■ SOURCE RECORDS ■
- - -

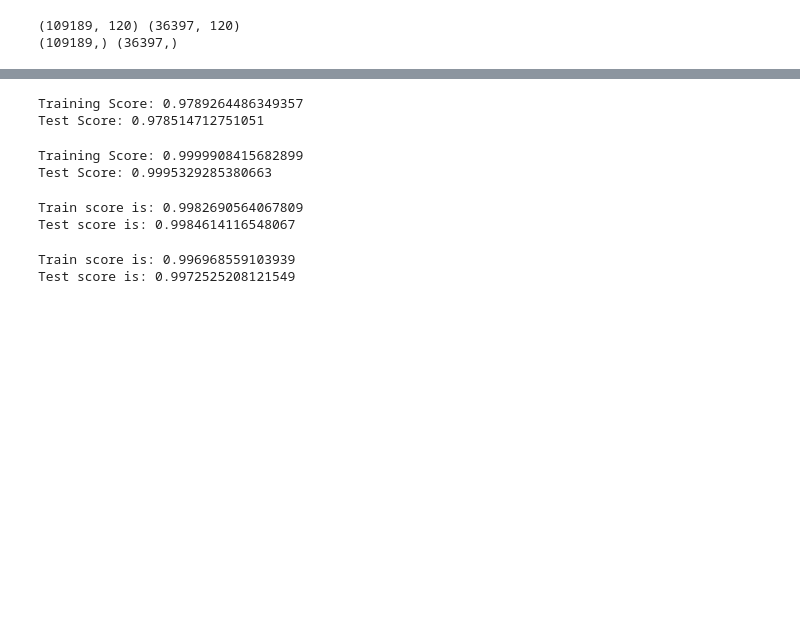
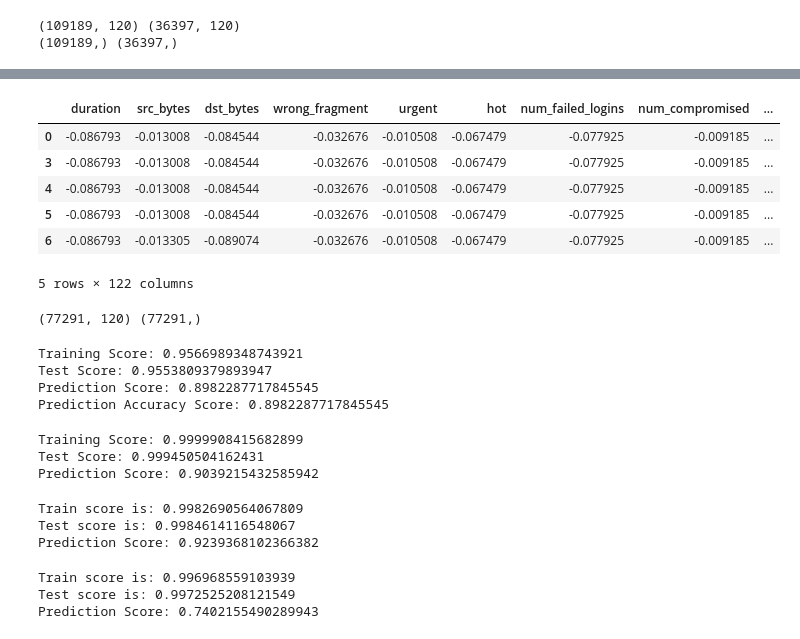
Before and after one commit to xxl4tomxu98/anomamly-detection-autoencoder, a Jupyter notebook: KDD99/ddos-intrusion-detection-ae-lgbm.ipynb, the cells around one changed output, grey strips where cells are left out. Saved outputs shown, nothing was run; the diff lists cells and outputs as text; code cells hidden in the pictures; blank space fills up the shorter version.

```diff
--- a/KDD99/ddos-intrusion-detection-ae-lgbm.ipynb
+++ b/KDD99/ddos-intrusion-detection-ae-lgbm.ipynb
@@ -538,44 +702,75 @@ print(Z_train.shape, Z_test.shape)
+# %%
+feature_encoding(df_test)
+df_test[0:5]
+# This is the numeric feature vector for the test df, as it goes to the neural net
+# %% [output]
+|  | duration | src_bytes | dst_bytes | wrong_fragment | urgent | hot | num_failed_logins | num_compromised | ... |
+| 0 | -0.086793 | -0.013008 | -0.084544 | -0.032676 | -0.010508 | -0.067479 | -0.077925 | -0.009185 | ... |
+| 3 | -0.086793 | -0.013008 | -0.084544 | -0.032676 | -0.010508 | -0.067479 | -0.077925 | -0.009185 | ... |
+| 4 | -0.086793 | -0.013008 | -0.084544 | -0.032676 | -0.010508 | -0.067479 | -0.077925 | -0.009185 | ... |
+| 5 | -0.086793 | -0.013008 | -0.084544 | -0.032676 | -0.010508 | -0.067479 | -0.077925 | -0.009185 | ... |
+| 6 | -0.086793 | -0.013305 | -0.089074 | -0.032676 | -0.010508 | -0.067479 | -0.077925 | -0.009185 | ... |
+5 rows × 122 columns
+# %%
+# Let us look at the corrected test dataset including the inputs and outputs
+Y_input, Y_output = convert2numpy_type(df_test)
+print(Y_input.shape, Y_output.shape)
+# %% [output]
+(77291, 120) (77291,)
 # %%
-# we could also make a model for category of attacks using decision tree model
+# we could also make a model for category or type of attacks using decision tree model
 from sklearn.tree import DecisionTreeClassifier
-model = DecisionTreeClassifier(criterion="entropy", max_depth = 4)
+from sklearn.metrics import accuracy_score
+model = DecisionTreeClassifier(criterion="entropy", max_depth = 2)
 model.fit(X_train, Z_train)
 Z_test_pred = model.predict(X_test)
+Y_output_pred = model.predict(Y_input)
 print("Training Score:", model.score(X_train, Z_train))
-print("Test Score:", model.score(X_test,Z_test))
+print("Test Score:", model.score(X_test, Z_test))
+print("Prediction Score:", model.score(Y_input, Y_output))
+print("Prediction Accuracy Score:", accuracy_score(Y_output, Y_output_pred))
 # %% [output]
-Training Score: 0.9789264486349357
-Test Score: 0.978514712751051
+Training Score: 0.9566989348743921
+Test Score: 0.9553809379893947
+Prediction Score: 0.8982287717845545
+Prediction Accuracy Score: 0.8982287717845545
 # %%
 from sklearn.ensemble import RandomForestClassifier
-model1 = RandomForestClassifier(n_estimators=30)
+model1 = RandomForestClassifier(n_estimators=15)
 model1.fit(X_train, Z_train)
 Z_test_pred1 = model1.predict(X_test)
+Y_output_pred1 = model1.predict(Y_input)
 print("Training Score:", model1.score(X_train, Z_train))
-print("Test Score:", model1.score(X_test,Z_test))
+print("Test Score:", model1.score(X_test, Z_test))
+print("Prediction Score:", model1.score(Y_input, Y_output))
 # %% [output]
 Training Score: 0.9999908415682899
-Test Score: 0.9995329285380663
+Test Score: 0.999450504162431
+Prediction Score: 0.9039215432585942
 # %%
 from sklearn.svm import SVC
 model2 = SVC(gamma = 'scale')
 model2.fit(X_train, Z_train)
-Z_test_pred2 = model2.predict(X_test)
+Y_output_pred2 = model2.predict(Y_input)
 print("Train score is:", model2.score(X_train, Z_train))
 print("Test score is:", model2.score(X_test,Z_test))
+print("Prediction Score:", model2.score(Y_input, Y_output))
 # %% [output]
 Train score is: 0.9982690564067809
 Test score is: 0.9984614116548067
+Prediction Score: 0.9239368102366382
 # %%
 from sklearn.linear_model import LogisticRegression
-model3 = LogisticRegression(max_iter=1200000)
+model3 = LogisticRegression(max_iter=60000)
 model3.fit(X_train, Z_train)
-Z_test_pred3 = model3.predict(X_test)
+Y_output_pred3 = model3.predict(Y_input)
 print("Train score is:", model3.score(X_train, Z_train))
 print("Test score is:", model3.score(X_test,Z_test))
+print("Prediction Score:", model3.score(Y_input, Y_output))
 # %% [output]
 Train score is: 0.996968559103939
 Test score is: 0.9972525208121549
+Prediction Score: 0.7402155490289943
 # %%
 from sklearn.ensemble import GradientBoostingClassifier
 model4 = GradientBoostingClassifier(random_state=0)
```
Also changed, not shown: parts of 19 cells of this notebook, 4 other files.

- - -

■ WHAT TO WORK ON ■
Output everything in the records above word for word, but not the pictures.

■ TASK RESULT ■
Before and after one commit to xxl4tomxu98/anomamly-detection-autoencoder, a Jupyter notebook: KDD99/ddos-intrusion-detection-ae-lgbm.ipynb, the cells around one changed output, grey strips where cells are left out. Saved outputs shown, nothing was run; the diff lists cells and outputs as text; code cells hidden in the pictures; blank space fills up the shorter version.

```diff
--- a/KDD99/ddos-intrusion-detection-ae-lgbm.ipynb
+++ b/KDD99/ddos-intrusion-detection-ae-lgbm.ipynb
@@ -538,44 +702,75 @@ print(Z_train.shape, Z_test.shape)
+# %%
+feature_encoding(df_test)
+df_test[0:5]
+# This is the numeric feature vector for the test df, as it goes to the neural net
+# %% [output]
+|  | duration | src_bytes | dst_bytes | wrong_fragment | urgent | hot | num_failed_logins | num_compromised | ... |
+| 0 | -0.086793 | -0.013008 | -0.084544 | -0.032676 | -0.010508 | -0.067479 | -0.077925 | -0.009185 | ... |
+| 3 | -0.086793 | -0.013008 | -0.084544 | -0.032676 | -0.010508 | -0.067479 | -0.077925 | -0.009185 | ... |
+| 4 | -0.086793 | -0.013008 | -0.084544 | -0.032676 | -0.010508 | -0.067479 | -0.077925 | -0.009185 | ... |
+| 5 | -0.086793 | -0.013008 | -0.084544 | -0.032676 | -0.010508 | -0.067479 | -0.077925 | -0.009185 | ... |
+| 6 | -0.086793 | -0.013305 | -0.089074 | -0.032676 | -0.010508 | -0.067479 | -0.077925 | -0.009185 | ... |
+5 rows × 122 columns
+# %%
+# Let us look at the corrected test dataset including the inputs and outputs
+Y_input, Y_output = convert2numpy_type(df_test)
+print(Y_input.shape, Y_output.shape)
+# %% [output]
+(77291, 120) (77291,)
 # %%
-# we could also make a model for category of attacks using decision tree model
+# we could also make a model for category or type of attacks using decision tree model
 from sklearn.tree import DecisionTreeClassifier
-model = DecisionTreeClassifier(criterion="entropy", max_depth = 4)
+from sklearn.metrics import accuracy_score
+model = DecisionTreeClassifier(criterion="entropy", max_depth = 2)
 model.fit(X_train, Z_train)
 Z_test_pred = model.predict(X_test)
+Y_output_pred = model.predict(Y_input)
 print("Training Score:", model.score(X_train, Z_train))
-print("Test Score:", model.score(X_test,Z_test))
+print("Test Score:", model.score(X_test, Z_test))
+print("Prediction Score:", model.score(Y_input, Y_output))
+print("Prediction Accuracy Score:", accuracy_score(Y_output, Y_output_pred))
 # %% [output]
-Training Score: 0.9789264486349357
-Test Score: 0.978514712751051
+Training Score: 0.9566989348743921
+Test Score: 0.9553809379893947
+Prediction Score: 0.8982287717845545
+Prediction Accuracy Score: 0.8982287717845545
 # %%
 from sklearn.ensemble import RandomForestClassifier
-model1 = RandomForestClassifier(n_estimators=30)
+model1 = RandomForestClassifier(n_estimators=15)
 model1.fit(X_train, Z_train)
 Z_test_pred1 = model1.predict(X_test)
+Y_output_pred1 = model1.predict(Y_input)
 print("Training Score:", model1.score(X_train, Z_train))
-print("Test Score:", model1.score(X_test,Z_test))
+print("Test Score:", model1.score(X_test, Z_test))
+print("Prediction Score:", model1.score(Y_input, Y_output))
 # %% [output]
 Training Score: 0.9999908415682899
-Test Score: 0.9995329285380663
+Test Score: 0.999450504162431
+Prediction Score: 0.9039215432585942
 # %%
 from sklearn.svm import SVC
 model2 = SVC(gamma = 'scale')
 model2.fit(X_train, Z_train)
-Z_test_pred2 = model2.predict(X_test)
+Y_output_pred2 = model2.predict(Y_input)
 print("Train score is:", model2.score(X_train, Z_train))
 print("Test score is:", model2.score(X_test,Z_test))
+print("Prediction Score:", model2.score(Y_input, Y_output))
 # %% [output]
 Train score is: 0.9982690564067809
 Test score is: 0.9984614116548067
+Prediction Score: 0.9239368102366382
 # %%
 from sklearn.linear_model import LogisticRegression
-model3 = LogisticRegression(max_iter=1200000)
+model3 = LogisticRegression(max_iter=60000)
 model3.fit(X_train, Z_train)
-Z_test_pred3 = model3.predict(X_test)
+Y_output_pred3 = model3.predict(Y_input)
 print("Train score is:", model3.score(X_train, Z_train))
 print("Test score is:", model3.score(X_test,Z_test))
+print("Prediction Score:", model3.score(Y_input, Y_output))
 # %% [output]
 Train score is: 0.996968559103939
 Test score is: 0.9972525208121549
+Prediction Score: 0.7402155490289943
 # %%
 from sklearn.ensemble import GradientBoostingClassifier
 model4 = GradientBoostingClassifier(random_state=0)
```
Also changed, not shown: parts of 19 cells of this notebook, 4 other files.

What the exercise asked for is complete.